**Dataset records**
════
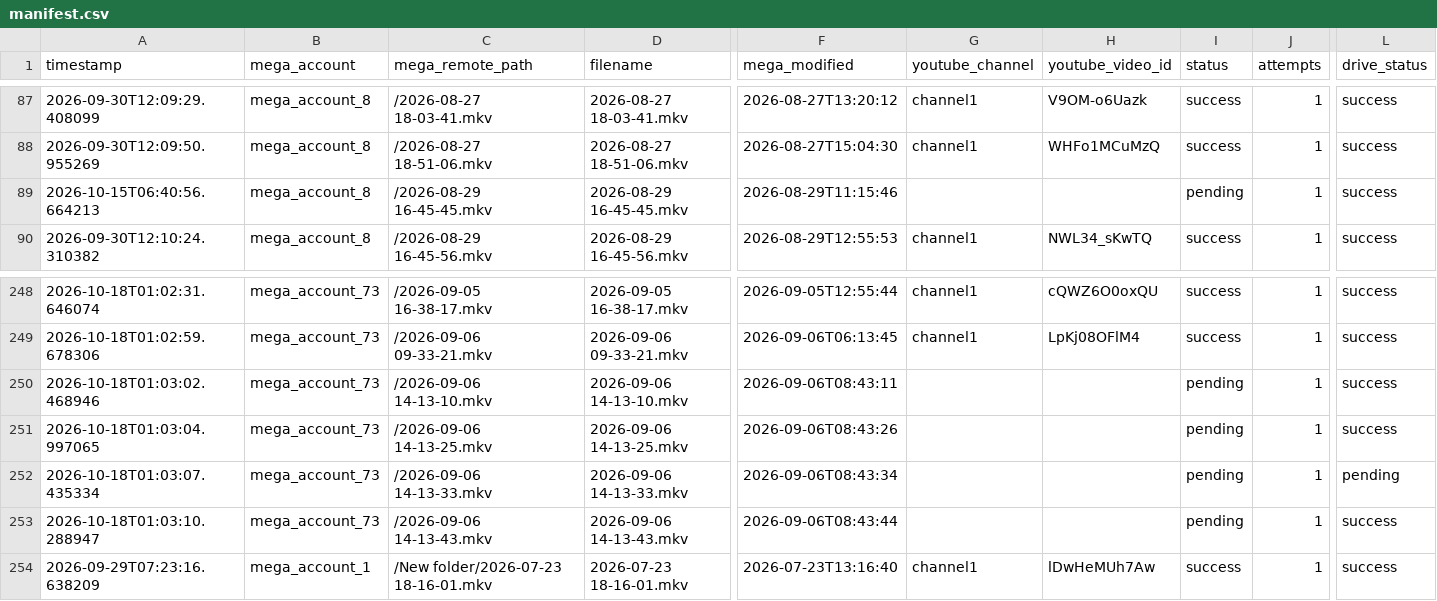
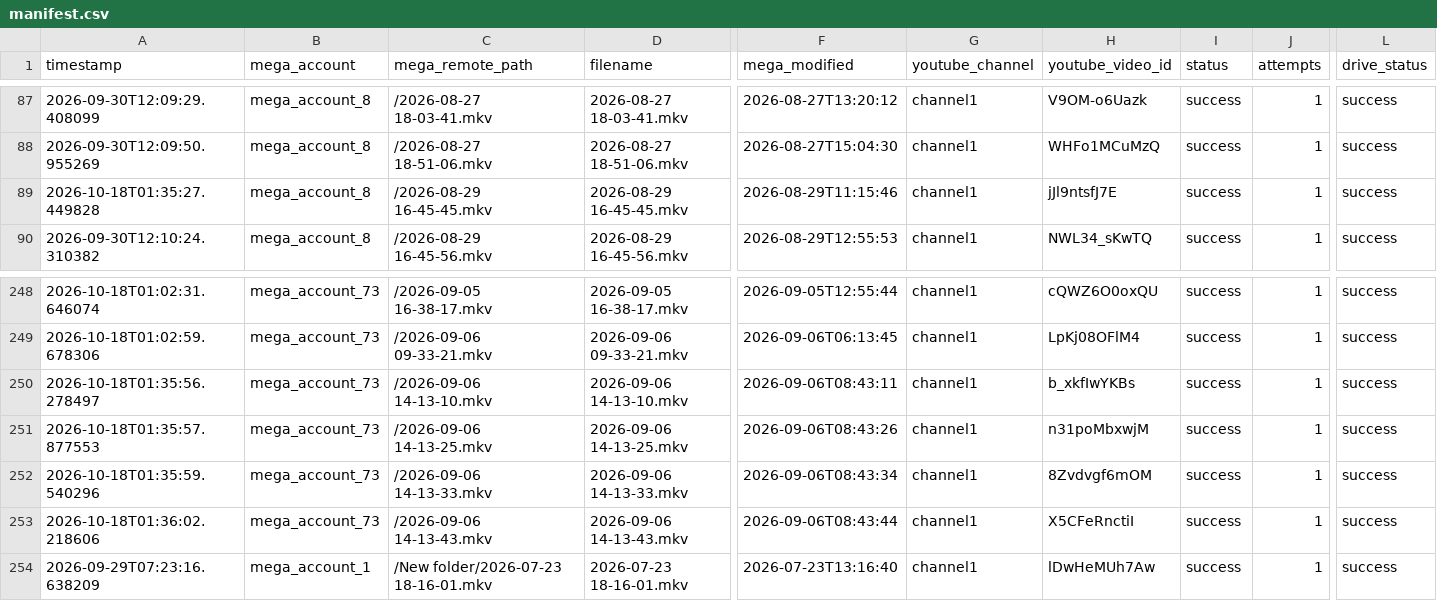
Before and after one commit to authorss81/mega2drive, a CSV file: manifest.csv, drawn as a sheet; only a part is shown, gaps mark what is left out; removed rows and columns are numbered as before the commit, all else as after; rows hold the shown columns only; the diff covers the shown part only; the diff names each change by its address in the sheet, - before the commit and + after, or states it on an @@ line.

```diff
--- a/manifest.csv
+++ b/manifest.csv
-A89 (timestamp): 2026-10-15T06:40:56.664213
+A89 (timestamp): 2026-10-18T01:35:27.449828
-G89 (youtube_channel): (empty)
+G89 (youtube_channel): channel1
-H89 (youtube_video_id): (empty)
+H89 (youtube_video_id): jJl9ntsfJ7E
-I89 (status): pending
+I89 (status): success
-A250 (timestamp): 2026-10-18T01:03:02.468946
+A250 (timestamp): 2026-10-18T01:35:56.278497
-G250:G251 (youtube_channel): (empty)
+G250:G251 (youtube_channel): channel1
-H250 (youtube_video_id): (empty)
+H250 (youtube_video_id): b_xkfIwYKBs
-I250:I251 (status): pending
+I250:I251 (status): success
-A251 (timestamp): 2026-10-18T01:03:04.997065
+A251 (timestamp): 2026-10-18T01:35:57.877553
-H251 (youtube_video_id): (empty)
+H251 (youtube_video_id): n31poMbxwjM
-row 252: 2026-10-18T01:03:07.435334 | mega_account_73 | /2026-09-06 14-13-33.mkv | 2026-09-06 14-13-33.mkv | 2026-09-06T08:43:34 |  |  | pending | 1 | pending
+row 252: 2026-10-18T01:35:59.540296 | mega_account_73 | /2026-09-06 14-13-33.mkv | 2026-09-06 14-13-33.mkv | 2026-09-06T08:43:34 | channel1 | 8Zvdvgf6mOM | success | 1 | success
-A253 (timestamp): 2026-10-18T01:03:10.288947
+A253 (timestamp): 2026-10-18T01:36:02.218606
-G253 (youtube_channel): (empty)
+G253 (youtube_channel): channel1
-H253 (youtube_video_id): (empty)
+H253 (youtube_video_id): X5CFeRnctiI
-I253 (status): pending
+I253 (status): success
```
Also changed, not shown: 2 added rows, 2 removed rows and 32 edited cells elsewhere in this file, 1 other file.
════
**WHAT THE EXERCISE ASKS**
What you give back must match the entries exactly, apart from the omitted pictures.

**OUTPUT**
Before and after one commit to authorss81/mega2drive, a CSV file: manifest.csv, drawn as a sheet; only a part is shown, gaps mark what is left out; removed rows and columns are numbered as before the commit, all else as after; rows hold the shown columns only; the diff covers the shown part only; the diff names each change by its address in the sheet, - before the commit and + after, or states it on an @@ line.

```diff
--- a/manifest.csv
+++ b/manifest.csv
-A89 (timestamp): 2026-10-15T06:40:56.664213
+A89 (timestamp): 2026-10-18T01:35:27.449828
-G89 (youtube_channel): (empty)
+G89 (youtube_channel): channel1
-H89 (youtube_video_id): (empty)
+H89 (youtube_video_id): jJl9ntsfJ7E
-I89 (status): pending
+I89 (status): success
-A250 (timestamp): 2026-10-18T01:03:02.468946
+A250 (timestamp): 2026-10-18T01:35:56.278497
-G250:G251 (youtube_channel): (empty)
+G250:G251 (youtube_channel): channel1
-H250 (youtube_video_id): (empty)
+H250 (youtube_video_id): b_xkfIwYKBs
-I250:I251 (status): pending
+I250:I251 (status): success
-A251 (timestamp): 2026-10-18T01:03:04.997065
+A251 (timestamp): 2026-10-18T01:35:57.877553
-H251 (youtube_video_id): (empty)
+H251 (youtube_video_id): n31poMbxwjM
-row 252: 2026-10-18T01:03:07.435334 | mega_account_73 | /2026-09-06 14-13-33.mkv | 2026-09-06 14-13-33.mkv | 2026-09-06T08:43:34 |  |  | pending | 1 | pending
+row 252: 2026-10-18T01:35:59.540296 | mega_account_73 | /2026-09-06 14-13-33.mkv | 2026-09-06 14-13-33.mkv | 2026-09-06T08:43:34 | channel1 | 8Zvdvgf6mOM | success | 1 | success
-A253 (timestamp): 2026-10-18T01:03:10.288947
+A253 (timestamp): 2026-10-18T01:36:02.218606
-G253 (youtube_channel): (empty)
+G253 (youtube_channel): channel1
-H253 (youtube_video_id): (empty)
+H253 (youtube_video_id): X5CFeRnctiI
-I253 (status): pending
+I253 (status): success
```
Also changed, not shown: 2 added rows, 2 removed rows and 32 edited cells elsewhere in this file, 1 other file.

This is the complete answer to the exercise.